Data section:
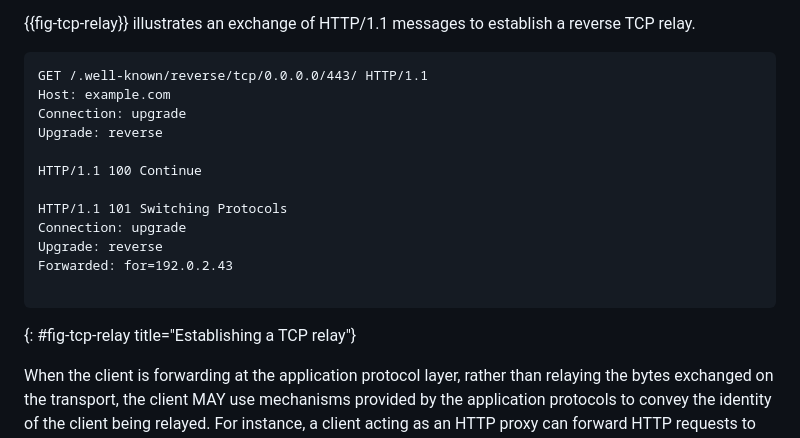
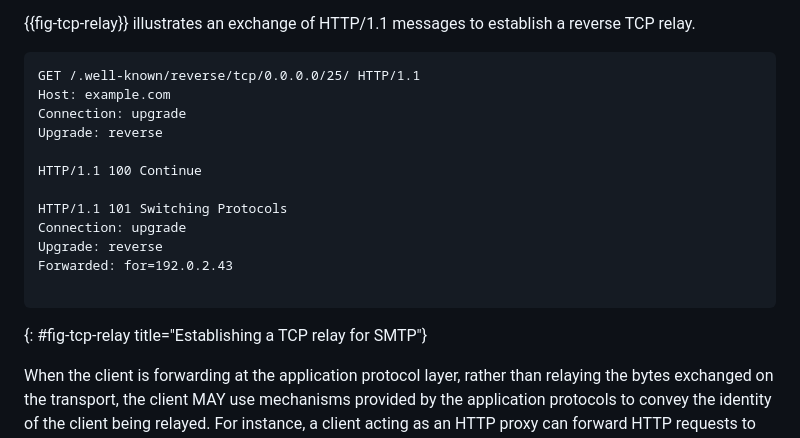
Before and after one commit to kazuho/draft-kazuho-httpbis-reverse-tcp, a Markdown page: draft-kazuho-httpbis-reverse-tunnel.md, the part around the change. Drawn GitHub-style.

Commit message:
use SMTP as an example

```diff
--- a/draft-kazuho-httpbis-reverse-tunnel.md
+++ b/draft-kazuho-httpbis-reverse-tunnel.md
@@ -158,7 +158,7 @@ and directly send a successful response.
 reverse TCP relay.
 
 ~~~
-GET /.well-known/reverse/tcp/0.0.0.0/443/ HTTP/1.1
+GET /.well-known/reverse/tcp/0.0.0.0/25/ HTTP/1.1
 Host: example.com
 Connection: upgrade
 Upgrade: reverse
@@ -171,7 +171,7 @@ Upgrade: reverse
 Forwarded: for=192.0.2.43
 
 ~~~
-{: #fig-tcp-relay title="Establishing a TCP relay"}
+{: #fig-tcp-relay title="Establishing a TCP relay for SMTP"}
 
 When the client is forwarding at the application protocol layer, rather than
 relaying the bytes exchanged on the transport, the client MAY use mechanisms
```
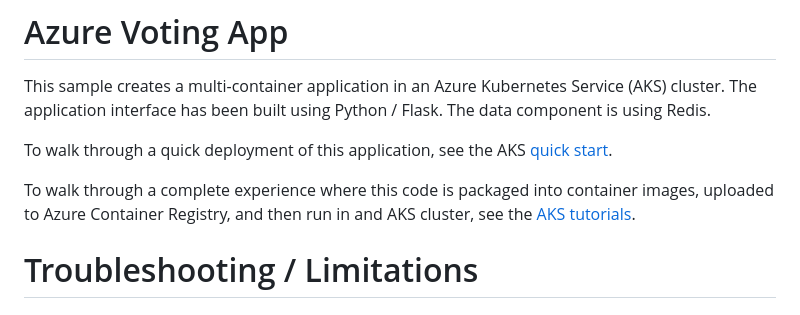
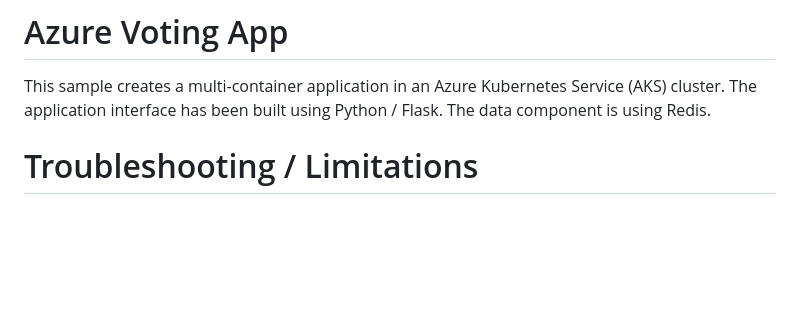
Before and after one commit to phonomenal/DemoDay-AKS-to-Z, a Markdown page: README.md, the part around the change. Drawn GitHub-style; blank space fills up the shorter version.

Commit message:
Update README.md
references removed

```diff
--- a/README.md
+++ b/README.md
@@ -62,10 +62,6 @@ az ad sp create-for-rbac --name {yourServicePrincipalName} --role contributor \
 
 This sample creates a multi-container application in an Azure Kubernetes Service (AKS) cluster. The application interface has been built using Python / Flask. The data component is using Redis.
 
-To walk through a quick deployment of this application, see the AKS [quick start](https://docs.microsoft.com/en-us/azure/aks/kubernetes-walkthrough?WT.mc_id=none-github-nepeters).
-
-To walk through a complete experience where this code is packaged into container images, uploaded to Azure Container Registry, and then run in and AKS cluster, see the [AKS tutorials](https://docs.microsoft.com/en-us/azure/aks/tutorial-kubernetes-prepare-app?WT.mc_id=none-github-nepeters).
-
 # Troubleshooting / Limitations
 
 ## Manifest File
```
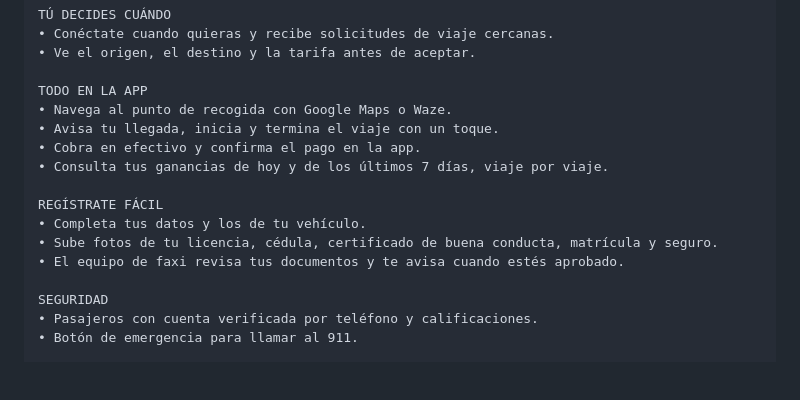
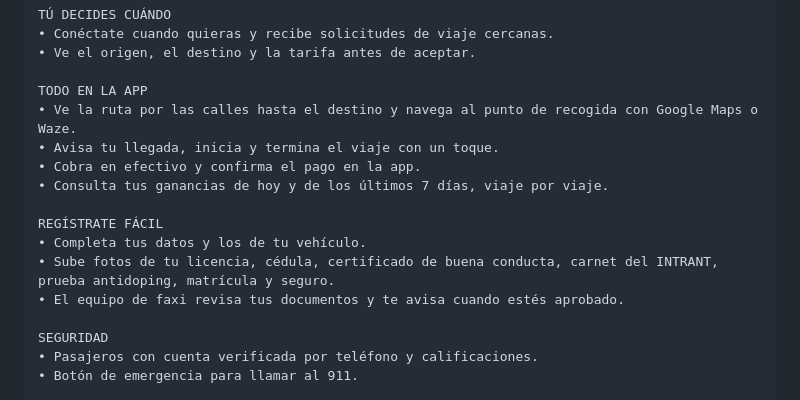
Before and after one commit to ventasindumangflex-beep/faxi, a Markdown page: docs/tiendas/FICHAS.md, the part around the change. Drawn GitHub-style; blank space fills up the shorter version.

```diff
--- a/docs/tiendas/FICHAS.md
+++ b/docs/tiendas/FICHAS.md
@@ -79,14 +79,14 @@ TÚ DECIDES CUÁNDO
 • Ve el origen, el destino y la tarifa antes de aceptar.
 
 TODO EN LA APP
-• Navega al punto de recogida con Google Maps o Waze.
+• Ve la ruta por las calles hasta el destino y navega al punto de recogida con Google Maps o Waze.
 • Avisa tu llegada, inicia y termina el viaje con un toque.
 • Cobra en efectivo y confirma el pago en la app.
 • Consulta tus ganancias de hoy y de los últimos 7 días, viaje por viaje.
 
 REGÍSTRATE FÁCIL
 • Completa tus datos y los de tu vehículo.
-• Sube fotos de tu licencia, cédula, certificado de buena conducta, matrícula y seguro.
+• Sube fotos de tu licencia, cédula, certificado de buena conducta, carnet del INTRANT, prueba antidoping, matrícula y seguro.
 • El equipo de faxi revisa tus documentos y te avisa cuando estés aprobado.
 
 SEGURIDAD
```
Also changed, not shown: docs/ESTADO.md (+5 -1 lines), docs/SUBIDA_A_PLAY.md (added, +88 -0 lines).
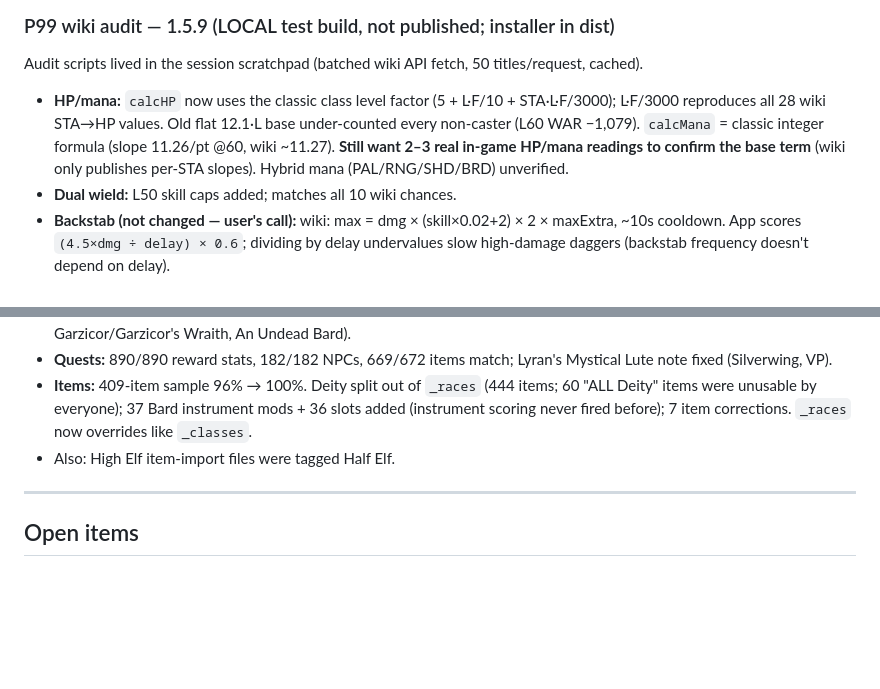
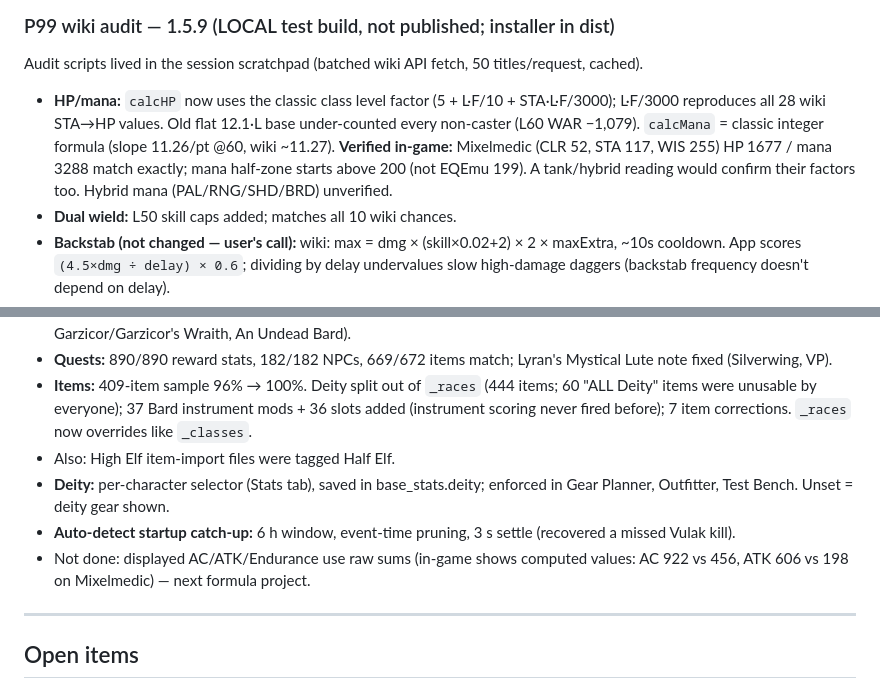
Before and after one commit to Mixelplex/MixelParse, a Markdown page: HANDOFF_v1.5.8.md, 2 parts joined by grey strips. Rendered like a GitHub page; blank space fills up the shorter version.

Commit message:
Handoff: 1.5.9 published
Co-Authored-By: Claude Opus 5.5 <noreply@anthropic.com>

```diff
--- a/HANDOFF_v1.5.8.md
+++ b/HANDOFF_v1.5.8.md
@@ -55,7 +55,7 @@ alter table guild_data add column if not exists consolidate_banker_excl jsonb de
 
 ### P99 wiki audit — 1.5.9 (LOCAL test build, not published; installer in dist\)
 Audit scripts lived in the session scratchpad (batched wiki API fetch, 50 titles/request, cached).
-- **HP/mana:** `calcHP` now uses the classic class level factor (5 + L·F/10 + STA·L·F/3000); L·F/3000 reproduces all 28 wiki STA→HP values. Old flat 12.1·L base under-counted every non-caster (L60 WAR −1,079). `calcMana` = classic integer formula (slope 11.26/pt @60, wiki ~11.27). **Still want 2–3 real in-game HP/mana readings to confirm the base term** (wiki only publishes per-STA slopes). Hybrid mana (PAL/RNG/SHD/BRD) unverified.
+- **HP/mana:** `calcHP` now uses the classic class level factor (5 + L·F/10 + STA·L·F/3000); L·F/3000 reproduces all 28 wiki STA→HP values. Old flat 12.1·L base under-counted every non-caster (L60 WAR −1,079). `calcMana` = classic integer formula (slope 11.26/pt @60, wiki ~11.27). **Verified in-game:** Mixelmedic (CLR 52, STA 117, WIS 255) HP 1677 / mana 3288 match exactly; mana half-zone starts above 200 (not EQEmu 199). A tank/hybrid reading would confirm their factors too. Hybrid mana (PAL/RNG/SHD/BRD) unverified.
 - **Dual wield:** L50 skill caps added; matches all 10 wiki chances.
 - **Backstab (not changed — user's call):** wiki: max = dmg × (skill×0.02+2) × 2 × maxExtra, ~10s cooldown. App scores `(4.5×dmg ÷ delay) × 0.6`; dividing by delay undervalues slow high-damage daggers (backstab frequency doesn't depend on delay).
 - **Buffs:** 37/40 matched spell pages; fixed Brilliance, Insight, Berserker Spirit.
@@ -65,6 +65,9 @@ Audit scripts lived in the session scratchpad (batched wiki API fetch, 50 titles
 - **Quests:** 890/890 reward stats, 182/182 NPCs, 669/672 items match; Lyran's Mystical Lute note fixed (Silverwing, VP).
 - **Items:** 409-item sample 96% → 100%. Deity split out of `_races` (444 items; 60 "ALL Deity" items were unusable by everyone); 37 Bard instrument mods + 36 slots added (instrument scoring never fired before); 7 item corrections. `_races` now overrides like `_classes`.
 - Also: High Elf item-import files were tagged Half Elf.
+- **Deity:** per-character selector (Stats tab), saved in base_stats.deity; enforced in Gear Planner, Outfitter, Test Bench. Unset = deity gear shown.
+- **Auto-detect startup catch-up:** 6 h window, event-time pruning, 3 s settle (recovered a missed Vulak kill).
+- Not done: displayed AC/ATK/Endurance use raw sums (in-game shows computed values: AC 922 vs 456, ATK 606 vs 198 on Mixelmedic) — next formula project.
 
 ---
 
```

What the task asks: Give the number of lines in the records above that contain "around", with no other words.

Answer section: 3